• **Exercise directions**:
Please restate the entries verbatim. The copy should hold no pictures.

• **Stored data entries**:
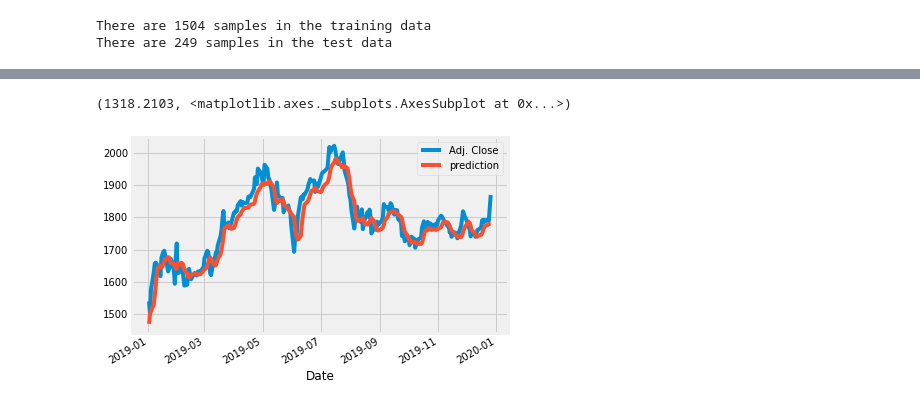
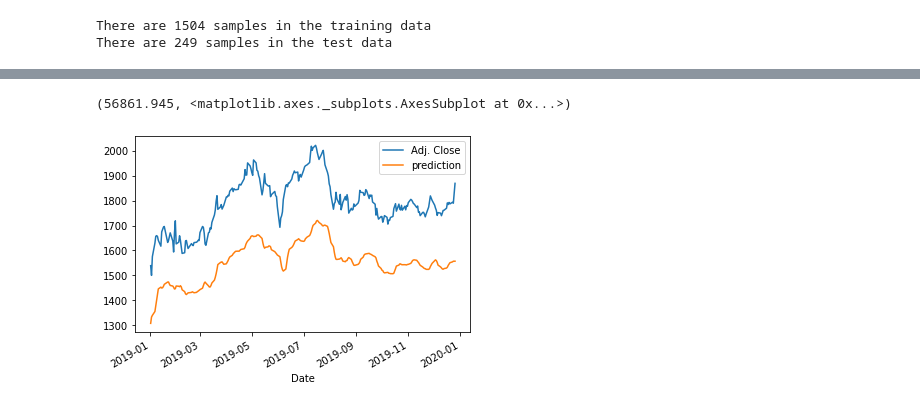
Before and after one commit to AkhandSingh96/Stock-Market-Prediction-Using-Deep-Learning-, a Jupyter notebook: StockRNNipynb.ipynb, the cells around one changed output, grey strips where cells are left out. Saved outputs shown, nothing was run; the diff lists cells and outputs as text; code cells hidden in the pictures.

```diff
--- a/StockRNNipynb.ipynb
+++ b/StockRNNipynb.ipynb
@@ -178,5 +188,5 @@ array([[42.11214 , 38.496113],
 # %%
-def actual_pred_plot(preds):
+def pred_plot(preds):
     actual_pred = pd.DataFrame(columns = ['Adj. Close', 'prediction'])
     actual_pred['Adj. Close'] = all_data.loc['2019':,'Adj Close'][0:len(preds)]
     actual_pred['prediction'] = preds[:,0]
@@ -187,5 +197,5 @@ def actual_pred_plot(preds):
 
     return (m.result().numpy(), actual_pred.plot() )
 
-actual_pred_plot(rnn_predictions)
+pred_plot(rnn_predictions)
 # %% [output]
@@ -272,34 +273,30 @@ actual_pred_plot(rnn_predictions_2)
 # %%
 def GRU_model(X_train, y_train, X_test, sc):
-    # create a model
-    from keras.models import Sequential
-    from keras.layers import Dense, SimpleRNN, GRU
-    from keras.optimizers import SGD
 
-    # The GRU architecture
-    my_GRU_model = Sequential()
-    # First GRU layer with Dropout regularisation
-    my_GRU_model.add(GRU(units=50, return_sequences=True, input_shape=(X_train.shape[1],1), activation='tanh'))
-    #my_GRU_model.add(GRU(units=50, return_sequences=True, input_shape=(X_train.shape[1],1), activation='tanh'))
-    #my_GRU_model.add(GRU(units=50, return_sequences=True, input_shape=(X_train.shape[1],1), activation='tanh'))
-    my_GRU_model.add(GRU(units=50, activation='tanh'))
-    my_GRU_model.add(Dense(units=2))
 
-    # Compiling the RNN
-    my_GRU_model.compile(optimizer=SGD(lr=0.01, decay=1e-7, momentum=0.9, nesterov=False),loss='mean_squared_error')
-    # Fitting to the training set
-    my_GRU_model.fit(X_train,y_train,epochs=50,batch_size=150, verbose=0)
 
-    GRU_prediction = my_GRU_model.predict(X_test)
+    GRU_model = Sequential()
+
+    GRU_model.add(GRU(units=50, return_sequences=True, input_shape=(X_train.shape[1],1), activation='tanh'))
+
+    GRU_model.add(GRU(units=50, activation='tanh'))
+    GRU_model.add(Dense(units=2))
+
+
+    GRU_model.compile(optimizer=SGD(lr=0.001, decay=1e-4, momentum=0.9, nesterov=False),loss='mean_squared_error')
+
+    GRU_model.fit(X_train,y_train,epochs=50,batch_size=150, verbose=0)
+
+    GRU_prediction = GRU_model.predict(X_test)
     GRU_prediction = sc.inverse_transform(GRU_prediction)
 
-    return my_GRU_model, GRU_prediction
+    return GRU_model, GRU_prediction
 
-my_GRU_model, GRU_prediction = GRU_model(X_train, y_train, X_test, sc)
-GRU_prediction[1:10]
-actual_pred_plot(GRU_prediction)
+model, prediction = GRU_model(X_train, y_train, X_test, sc)
+prediction[1:10]
+pred_plot(prediction)
 # %% [output]
-(1318.2103, <matplotlib.axes._subplots.AxesSubplot at 0x...>)
+(56861.945, <matplotlib.axes._subplots.AxesSubplot at 0x...>)
-[figure, old version]
+[figure, new version]
 # %%
 def GRU_model_regularization(X_train, y_train, X_test, sc):
```
Also changed, not shown: parts of 14 cells of this notebook.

• **Answer**:
Before and after one commit to AkhandSingh96/Stock-Market-Prediction-Using-Deep-Learning-, a Jupyter notebook: StockRNNipynb.ipynb, the cells around one changed output, grey strips where cells are left out. Saved outputs shown, nothing was run; the diff lists cells and outputs as text; code cells hidden in the pictures.

```diff
--- a/StockRNNipynb.ipynb
+++ b/StockRNNipynb.ipynb
@@ -178,5 +188,5 @@ array([[42.11214 , 38.496113],
 # %%
-def actual_pred_plot(preds):
+def pred_plot(preds):
     actual_pred = pd.DataFrame(columns = ['Adj. Close', 'prediction'])
     actual_pred['Adj. Close'] = all_data.loc['2019':,'Adj Close'][0:len(preds)]
     actual_pred['prediction'] = preds[:,0]
@@ -187,5 +197,5 @@ def actual_pred_plot(preds):
 
     return (m.result().numpy(), actual_pred.plot() )
 
-actual_pred_plot(rnn_predictions)
+pred_plot(rnn_predictions)
 # %% [output]
@@ -272,34 +273,30 @@ actual_pred_plot(rnn_predictions_2)
 # %%
 def GRU_model(X_train, y_train, X_test, sc):
-    # create a model
-    from keras.models import Sequential
-    from keras.layers import Dense, SimpleRNN, GRU
-    from keras.optimizers import SGD
 
-    # The GRU architecture
-    my_GRU_model = Sequential()
-    # First GRU layer with Dropout regularisation
-    my_GRU_model.add(GRU(units=50, return_sequences=True, input_shape=(X_train.shape[1],1), activation='tanh'))
-    #my_GRU_model.add(GRU(units=50, return_sequences=True, input_shape=(X_train.shape[1],1), activation='tanh'))
-    #my_GRU_model.add(GRU(units=50, return_sequences=True, input_shape=(X_train.shape[1],1), activation='tanh'))
-    my_GRU_model.add(GRU(units=50, activation='tanh'))
-    my_GRU_model.add(Dense(units=2))
 
-    # Compiling the RNN
-    my_GRU_model.compile(optimizer=SGD(lr=0.01, decay=1e-7, momentum=0.9, nesterov=False),loss='mean_squared_error')
-    # Fitting to the training set
-    my_GRU_model.fit(X_train,y_train,epochs=50,batch_size=150, verbose=0)
 
-    GRU_prediction = my_GRU_model.predict(X_test)
+    GRU_model = Sequential()
+
+    GRU_model.add(GRU(units=50, return_sequences=True, input_shape=(X_train.shape[1],1), activation='tanh'))
+
+    GRU_model.add(GRU(units=50, activation='tanh'))
+    GRU_model.add(Dense(units=2))
+
+
+    GRU_model.compile(optimizer=SGD(lr=0.001, decay=1e-4, momentum=0.9, nesterov=False),loss='mean_squared_error')
+
+    GRU_model.fit(X_train,y_train,epochs=50,batch_size=150, verbose=0)
+
+    GRU_prediction = GRU_model.predict(X_test)
     GRU_prediction = sc.inverse_transform(GRU_prediction)
 
-    return my_GRU_model, GRU_prediction
+    return GRU_model, GRU_prediction
 
-my_GRU_model, GRU_prediction = GRU_model(X_train, y_train, X_test, sc)
-GRU_prediction[1:10]
-actual_pred_plot(GRU_prediction)
+model, prediction = GRU_model(X_train, y_train, X_test, sc)
+prediction[1:10]
+pred_plot(prediction)
 # %% [output]
-(1318.2103, <matplotlib.axes._subplots.AxesSubplot at 0x...>)
+(56861.945, <matplotlib.axes._subplots.AxesSubplot at 0x...>)
-[figure, old version]
+[figure, new version]
 # %%
 def GRU_model_regularization(X_train, y_train, X_test, sc):
```
Also changed, not shown: parts of 14 cells of this notebook.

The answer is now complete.